_Directions for this task_
Beginning with the line that holds "padding: 80px 0;" and ending with the last line of the entries, please output each line exactly, apart from any pictures.
____________
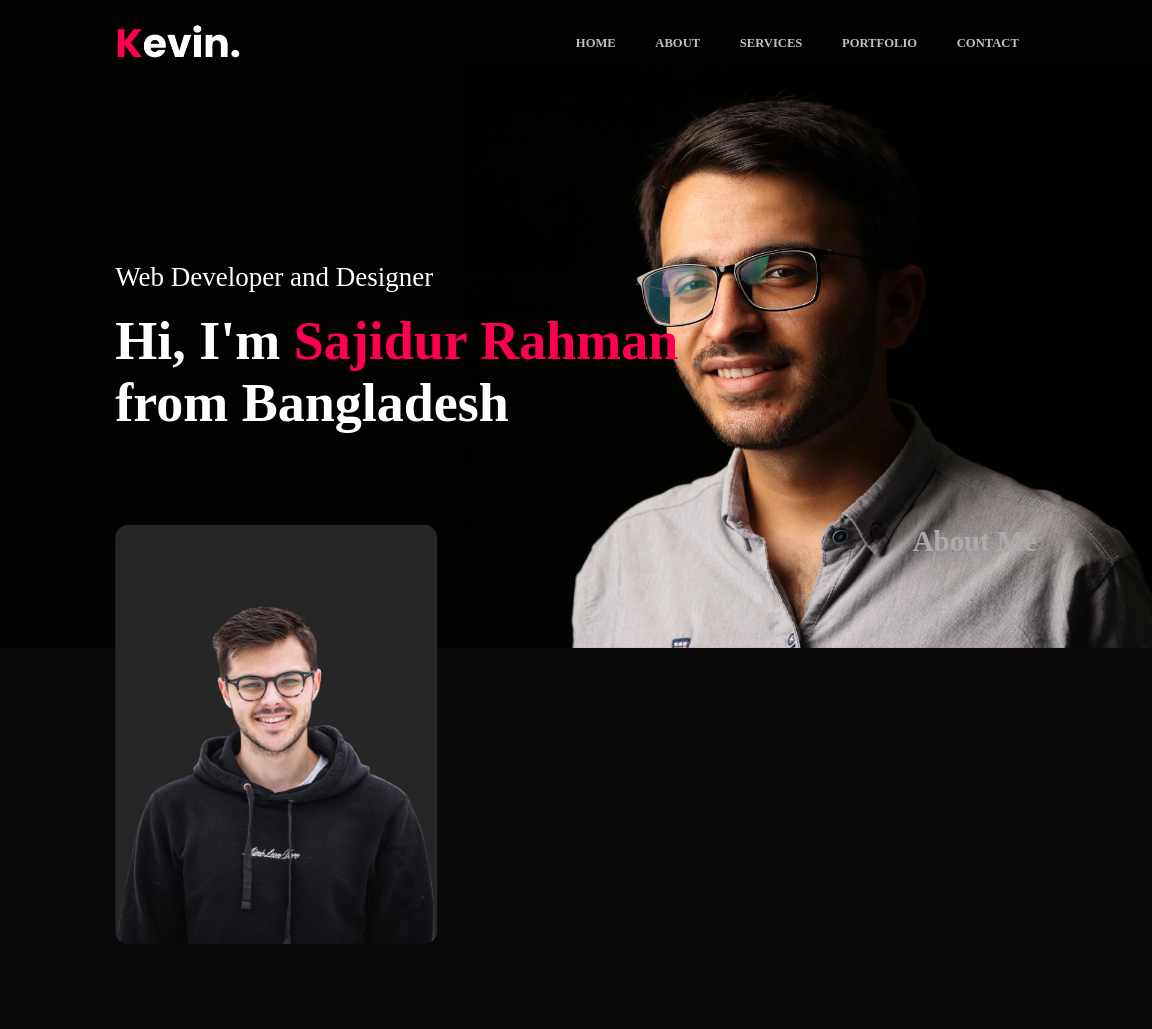
Repository: devsajid/Portfolio-website-with-HTML-CSS-JS
Page: index.html
These files come from the project's save history. The page is drawn as it stood at one moment and after a run of saves; the edit follows.
The browser window is 1280 px wide. The pictures show the whole page, at 90% of full size.

Above is the page before, as saved 2022-12-11 05:13:47.

After the next 2 saves:
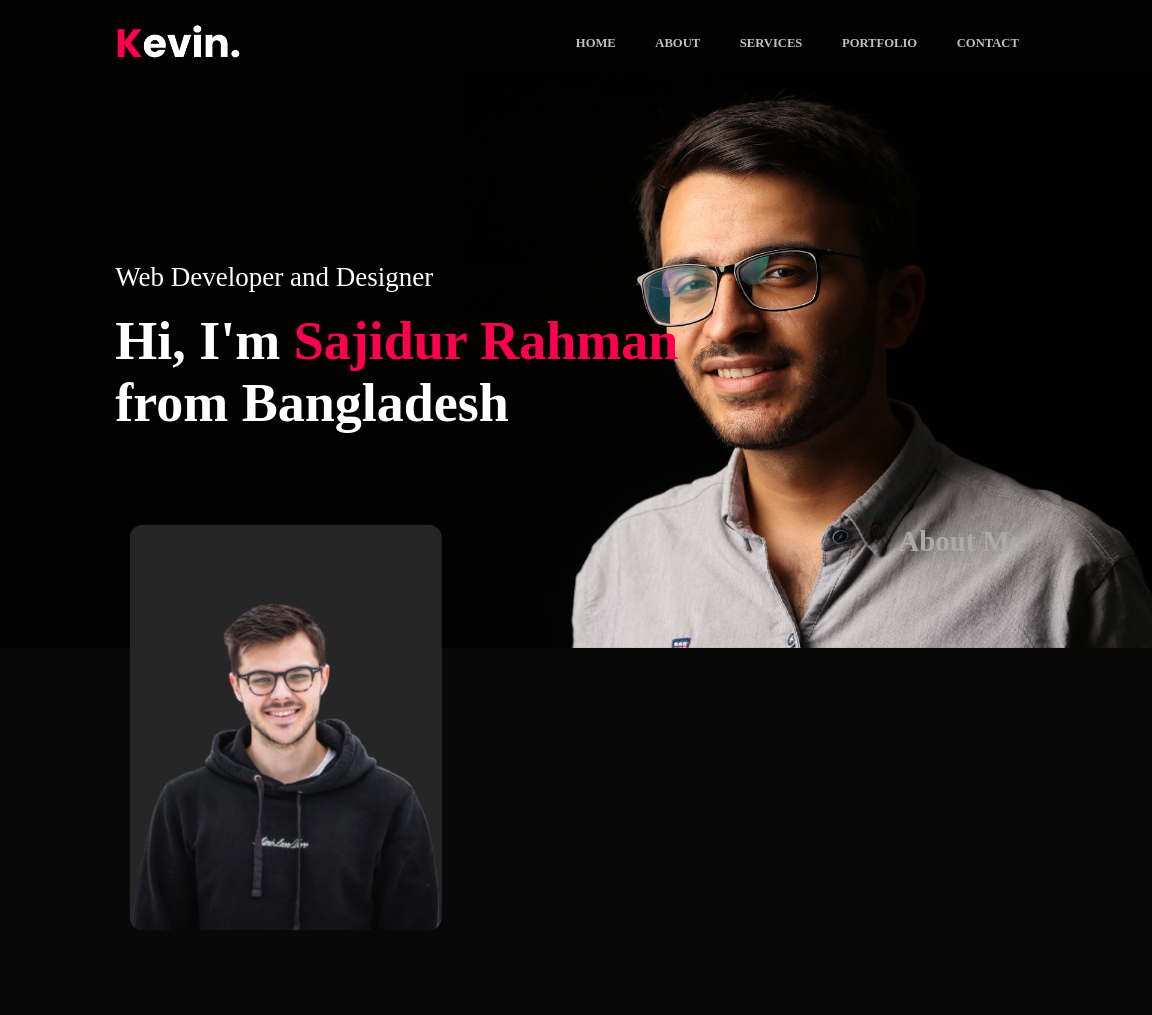
The 2 saves are shown as one change because they came seconds apart.
The last was saved 103 s later.
--- a/style.css
+++ b/style.css
@@ -78,7 +78,7 @@
 }
 /* About section */
 #about {
-  padding: 80px 0;
+  padding: 80px 20px;
   color: #ababab;
 }
 .row {

After the save that followed:
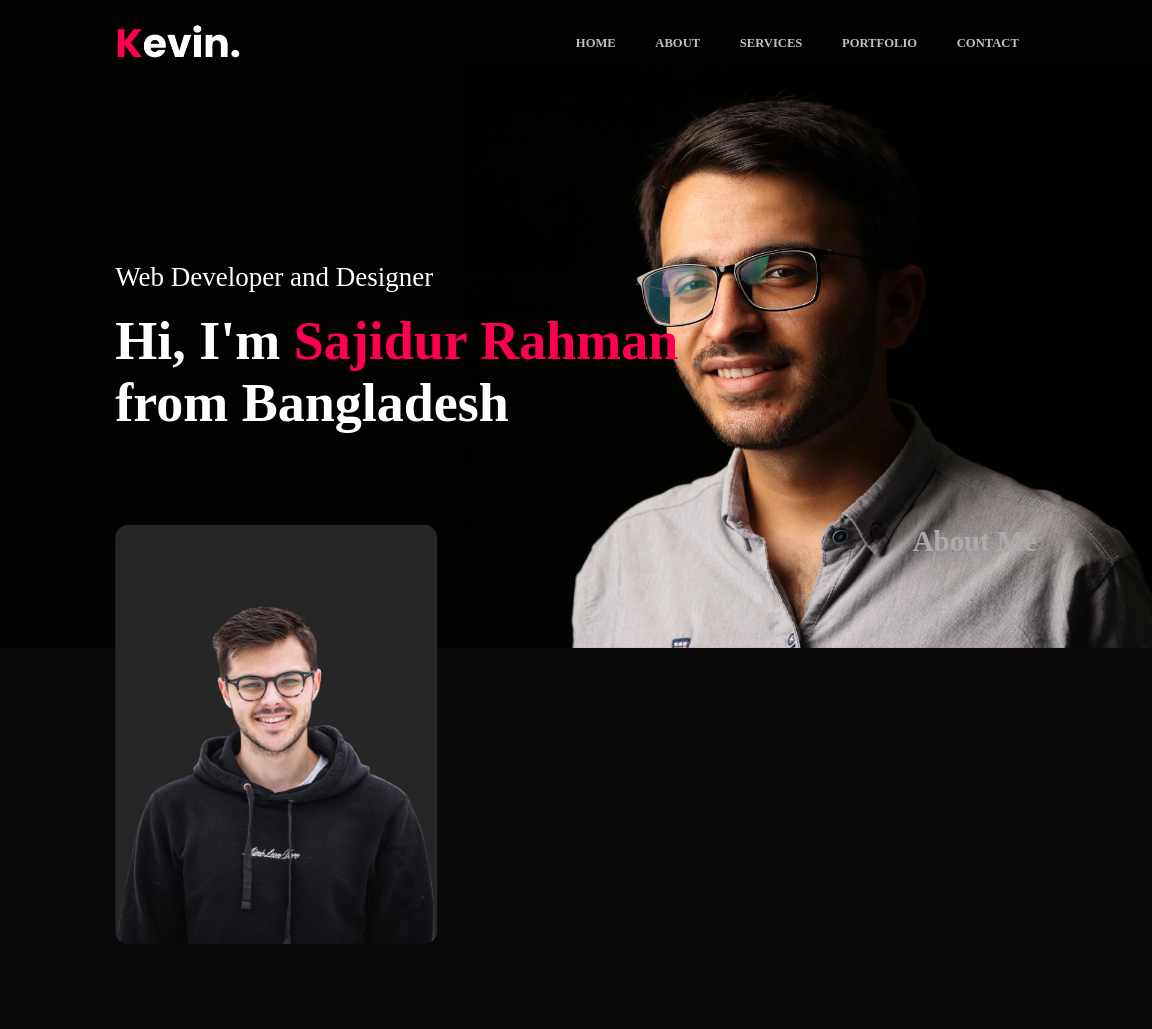
Saved 15 s later.
--- a/style.css
+++ b/style.css
@@ -78,7 +78,7 @@
 }
 /* About section */
 #about {
-  padding: 80px 20px;
+  padding: 80px 0px;
   color: #ababab;
 }
 .row {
____________
_Your response_
-  padding: 80px 0;
+  padding: 80px 20px;
   color: #ababab;
 }
 .row {

After the save that followed:
Saved 15 s later.
--- a/style.css
+++ b/style.css
@@ -78,7 +78,7 @@
 }
 /* About section */
 #about {
-  padding: 80px 20px;
+  padding: 80px 0px;
   color: #ababab;
 }
 .row {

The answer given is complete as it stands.